To explore this I will discuss the question of the senses in visual anthropology. I shall compare how sensory embodied experiences both of fieldwork/filmmaking and of informants/ film subjects might be represented and communicated using these different media. I shall argue that in contrast to documentary film, by using hypermedia we might produce texts that use the visual to engage directly with mainstream anthropology debates on these issues. In doing so I will draw from my experience of a visual ethnography project using video to explore people’s experiences of their sensory homes, and show how I have attempted to represent these using visual and written text on CD ROM. 

Monsterous outcomes: the marriage of ethnographic film and anthropological theory

Marcus Banks, University of Oxford

While there are strongly theorized assessments of the conjunction between film and anthropology (e.g. Grimshaw 2001, Hockings and Omori 1988, Loizos 1993, MacDougall 1998) there is less clear evidence of the role of ethnographic film in actually generating theoretical insight within the discipline. This paper does not attempt to do this, but in preparation proposes a model of the relationship between theory and film content as a Latourian hybrid: a conjunction of social practice and technology.

Since Malinowski, film has been seen as inadequate to represent -- let alone generate -- anthropological insight because the apparently inescapable specificity of its mode of representation cannot index the abstractions of anthropological categories. In this paper I use Latour's notion of hybridity (1993) to examine the relationship between the 'science' of technical visual recording media, and the 'society' or social practice of anthropological abstraction.
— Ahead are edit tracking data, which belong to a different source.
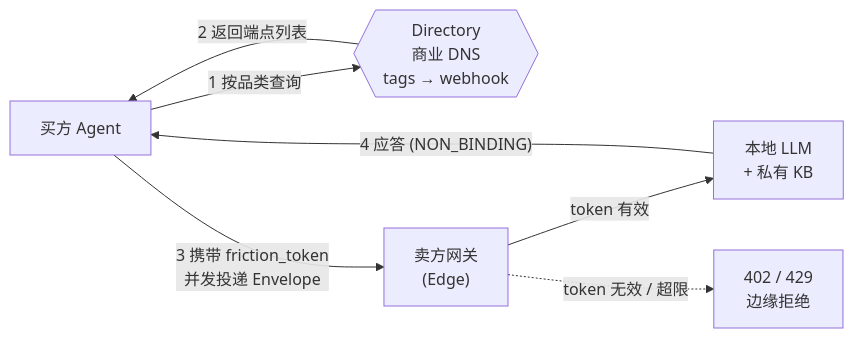
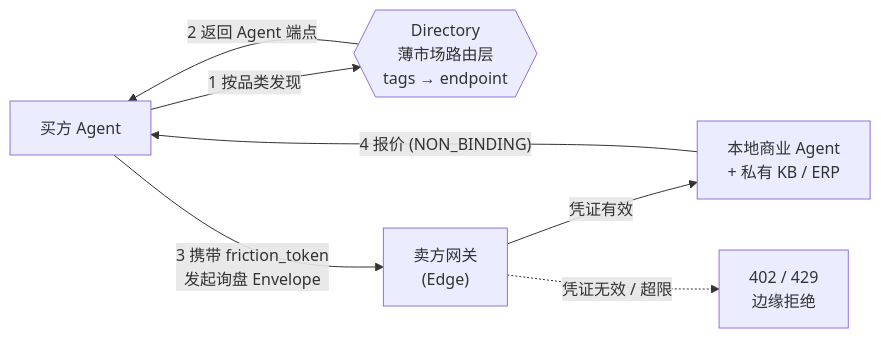
The diagram in README.zh-CN.md (isbeingto/OpenFlea), drawn with Mermaid before and after one commit. The commit also changed other lines of this file and 6 other files, not shown here.

````diff
--- a/README.zh-CN.md
+++ b/README.zh-CN.md
@@ -42,15 +60,15 @@
 ```mermaid
 flowchart LR
     B["买方 Agent"]
-    D{{"Directory<br/>商业 DNS<br/>tags → webhook"}}
+    D{{"Directory<br/>薄市场路由层<br/>tags → endpoint"}}
     G["卖方网关<br/>(Edge)"]
-    L["本地 LLM<br/>+ 私有 KB"]
+    L["本地商业 Agent<br/>+ 私有 KB / ERP"]
     X["402 / 429<br/>边缘拒绝"]
 
-    B -->|"1 按品类查询"| D
-    D -->|"2 返回端点列表"| B
-    B -->|"3 携带 friction_token<br/>并发投递 Envelope"| G
-    G -->|"token 有效"| L
-    G -.->|"token 无效 / 超限"| X
-    L -->|"4 应答 (NON_BINDING)"| B
+    B -->|"1 按品类发现"| D
+    D -->|"2 返回 Agent 端点"| B
+    B -->|"3 携带 friction_token<br/>发起询盘 Envelope"| G
+    G -->|"凭证有效"| L
+    G -.->|"凭证无效 / 超限"| X
+    L -->|"4 报价 (NON_BINDING)"| B
 ```
````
The outcome is a 'monster' (Law 1991), but as with all techno-social hybrids one with a capacity to mediate between the realms of the scientific and the social.

Taking the theme further, the final part of the paper assesses a number of ethnographic films which attempt to represent the mediation betweeen human and divine in South Asia, as a starting point for the generation of new theoretical insight within mainstream social anthropology.

Moving images

F. Hughes-Freeland, University of Swansea

This paper explores how practical work in participant-observational filming can contribute to fundamental anthropological understanding at undergraduate level.

The paper will present the methodologies and findings from the current project on visual assessment being carried out at the University of Wales Swansea with funding from C-SAP (Centre for Sociology, Anthropology and Politics), which is part of the British-based Teaching and Learning Network.  It will reinforce the controversial view that anthropology undergraduates (as well as postgraduates) can acquire visual literacy through practical and theoretical engagements with film, but more importantly, can learn about central processes in research and representation of research findings through practical engagements with film situations in the field.

Discussant: Cristina Grasseni, University of Bergamo